Rolls-Royce is in talks with Daimler about the possible acquisition of German engine-maker Tognum, the UK engineering giant said yesterday. The two companies are in "constructive discussions" over the plan for each to acquire equal stakes in Tognum, which is a leading supplier of engines and powertrains for ships, trains, and heavy industry.
The German car giant already owns nearly 29 per cent of Tognum, which is valued at nearly $3bn (£2.6bn).
Rolls-Royce yesterday refused to be drawn on its interest in the deal. But a tie-up with Tognum would be a boost to the company's global marine arm, which is one of its fastest-growing divisions.
Rolls-Royce has had a major presence in Germany since 1990, when the engine-maker set up a joint venture with BMW to build BR700 engines for regional aircraft and corporate jets. Since then, Rolls-Royce has invested €1.5bn (£1.3bn) in the German business, taking over the venture from BMW in 2000 and now employing more than 3,000 people in the renamed Rolls-Royce Deutschland business.
So far, the majority of the German business has been in civil aerospace. The Tognum deal would change the balance, playing into an increasing focus on global growth opportunities in the marine business.
Since buying Vickers in 1999, Rolls-Royce has turned the defence-focused business into a global player with merchant and offshore industrial buyers alongside its 70 naval customers.
The strategy has worked, pushing the marine division's revenues up at a compound annual growth rate of 21 per cent. And the sector remains critical to Rolls-Royce's future plans. At an investor meeting in November, John Paterson, the president of Rolls-Royce marine, forecast $340bn-worth of opportunities over the next 20 years, $235bn of them in the power systems, and the remainder in service contracts.
As a bastion of British industry, Rolls-Royce is a key player in the Government's aims to rebalance the economy away from an over-reliance on financial services, while simultaneously filling the gap left by public sector spending cuts with export-led private sector growth.
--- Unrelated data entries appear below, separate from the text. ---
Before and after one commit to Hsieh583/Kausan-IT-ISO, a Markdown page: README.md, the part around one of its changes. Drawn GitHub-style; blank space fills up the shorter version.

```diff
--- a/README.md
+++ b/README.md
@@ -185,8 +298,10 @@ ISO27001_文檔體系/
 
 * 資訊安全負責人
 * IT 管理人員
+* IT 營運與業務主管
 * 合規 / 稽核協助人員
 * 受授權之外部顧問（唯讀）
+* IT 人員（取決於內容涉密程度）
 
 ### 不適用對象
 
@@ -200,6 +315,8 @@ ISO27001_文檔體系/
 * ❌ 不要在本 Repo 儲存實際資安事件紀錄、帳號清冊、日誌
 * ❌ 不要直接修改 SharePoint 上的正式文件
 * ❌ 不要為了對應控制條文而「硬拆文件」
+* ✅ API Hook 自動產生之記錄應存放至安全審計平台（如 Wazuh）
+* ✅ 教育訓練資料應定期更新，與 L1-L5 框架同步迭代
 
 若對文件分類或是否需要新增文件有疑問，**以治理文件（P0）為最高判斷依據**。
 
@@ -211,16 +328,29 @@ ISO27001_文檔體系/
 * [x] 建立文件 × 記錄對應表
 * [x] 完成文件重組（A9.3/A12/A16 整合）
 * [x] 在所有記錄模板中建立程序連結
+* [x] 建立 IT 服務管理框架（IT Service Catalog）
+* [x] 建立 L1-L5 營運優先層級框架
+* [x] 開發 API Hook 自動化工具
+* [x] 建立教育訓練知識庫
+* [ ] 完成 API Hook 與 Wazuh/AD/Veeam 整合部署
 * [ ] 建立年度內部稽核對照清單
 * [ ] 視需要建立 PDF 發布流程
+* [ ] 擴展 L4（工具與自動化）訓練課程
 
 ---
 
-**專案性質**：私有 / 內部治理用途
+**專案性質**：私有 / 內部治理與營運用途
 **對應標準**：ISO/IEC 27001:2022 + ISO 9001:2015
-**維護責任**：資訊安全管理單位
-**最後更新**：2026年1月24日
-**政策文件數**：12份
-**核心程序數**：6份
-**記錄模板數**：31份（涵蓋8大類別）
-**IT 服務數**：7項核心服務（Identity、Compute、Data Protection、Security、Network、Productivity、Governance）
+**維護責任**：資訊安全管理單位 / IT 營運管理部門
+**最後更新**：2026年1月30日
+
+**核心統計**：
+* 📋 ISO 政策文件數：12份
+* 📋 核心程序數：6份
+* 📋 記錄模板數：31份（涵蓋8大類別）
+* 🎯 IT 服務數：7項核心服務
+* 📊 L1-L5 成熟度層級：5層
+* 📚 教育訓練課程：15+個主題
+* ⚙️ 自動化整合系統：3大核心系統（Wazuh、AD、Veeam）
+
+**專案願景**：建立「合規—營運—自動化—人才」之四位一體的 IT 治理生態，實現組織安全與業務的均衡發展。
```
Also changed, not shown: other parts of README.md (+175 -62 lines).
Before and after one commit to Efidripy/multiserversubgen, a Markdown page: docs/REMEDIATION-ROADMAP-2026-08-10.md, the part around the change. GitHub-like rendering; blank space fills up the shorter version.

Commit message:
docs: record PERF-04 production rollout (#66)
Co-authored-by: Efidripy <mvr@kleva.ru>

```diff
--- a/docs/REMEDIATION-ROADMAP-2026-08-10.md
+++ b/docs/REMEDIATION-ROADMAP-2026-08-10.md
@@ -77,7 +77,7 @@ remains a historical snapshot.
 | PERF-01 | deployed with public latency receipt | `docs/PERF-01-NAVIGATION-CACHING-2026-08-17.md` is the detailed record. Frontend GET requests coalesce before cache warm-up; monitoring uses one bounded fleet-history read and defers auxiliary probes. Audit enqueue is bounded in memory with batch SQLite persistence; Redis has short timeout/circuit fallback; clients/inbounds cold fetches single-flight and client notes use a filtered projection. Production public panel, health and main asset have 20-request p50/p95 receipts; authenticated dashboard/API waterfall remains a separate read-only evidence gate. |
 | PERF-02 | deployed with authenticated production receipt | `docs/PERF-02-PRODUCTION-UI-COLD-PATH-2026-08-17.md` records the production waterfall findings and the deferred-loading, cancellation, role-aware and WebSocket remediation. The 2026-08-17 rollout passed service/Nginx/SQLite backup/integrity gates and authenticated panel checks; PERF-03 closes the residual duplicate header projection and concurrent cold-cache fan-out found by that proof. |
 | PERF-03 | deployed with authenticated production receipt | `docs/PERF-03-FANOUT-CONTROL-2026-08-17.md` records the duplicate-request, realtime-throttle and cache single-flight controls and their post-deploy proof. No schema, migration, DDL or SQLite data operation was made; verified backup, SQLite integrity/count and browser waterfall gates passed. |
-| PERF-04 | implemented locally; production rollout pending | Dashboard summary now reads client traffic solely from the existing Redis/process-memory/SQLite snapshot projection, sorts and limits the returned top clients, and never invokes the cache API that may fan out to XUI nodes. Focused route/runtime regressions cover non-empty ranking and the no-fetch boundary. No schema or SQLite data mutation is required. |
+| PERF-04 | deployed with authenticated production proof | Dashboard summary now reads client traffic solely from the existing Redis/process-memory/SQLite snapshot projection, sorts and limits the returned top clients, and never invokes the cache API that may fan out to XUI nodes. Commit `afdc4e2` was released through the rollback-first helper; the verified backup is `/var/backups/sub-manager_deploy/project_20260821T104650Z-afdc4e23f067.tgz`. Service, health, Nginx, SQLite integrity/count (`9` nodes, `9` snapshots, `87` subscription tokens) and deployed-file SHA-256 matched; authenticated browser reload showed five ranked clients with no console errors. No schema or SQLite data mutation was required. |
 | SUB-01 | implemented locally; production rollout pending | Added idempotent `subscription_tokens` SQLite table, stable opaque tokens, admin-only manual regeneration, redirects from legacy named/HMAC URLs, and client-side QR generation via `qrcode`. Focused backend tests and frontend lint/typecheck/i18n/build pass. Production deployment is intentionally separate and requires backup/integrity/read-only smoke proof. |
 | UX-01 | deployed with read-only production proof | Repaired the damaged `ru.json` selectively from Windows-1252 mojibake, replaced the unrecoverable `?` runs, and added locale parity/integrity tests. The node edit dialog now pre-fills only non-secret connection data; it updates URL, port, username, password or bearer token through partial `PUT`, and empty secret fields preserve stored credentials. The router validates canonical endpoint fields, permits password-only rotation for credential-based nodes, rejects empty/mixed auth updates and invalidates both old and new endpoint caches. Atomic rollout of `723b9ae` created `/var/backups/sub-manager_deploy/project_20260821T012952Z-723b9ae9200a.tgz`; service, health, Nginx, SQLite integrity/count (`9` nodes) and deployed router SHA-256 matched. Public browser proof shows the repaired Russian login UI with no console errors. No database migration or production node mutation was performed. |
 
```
Underlining the Government's efforts to forge close links with industry, David Cameron cut the ribbon at the Rolls-Royce's research and development exhibition at its main UK facility in Derby yesterday. "I believe businesses like Rolls-Royce will play a crucial role in the UK's economic recovery, by supporting and creating jobs and delivering growth," he said.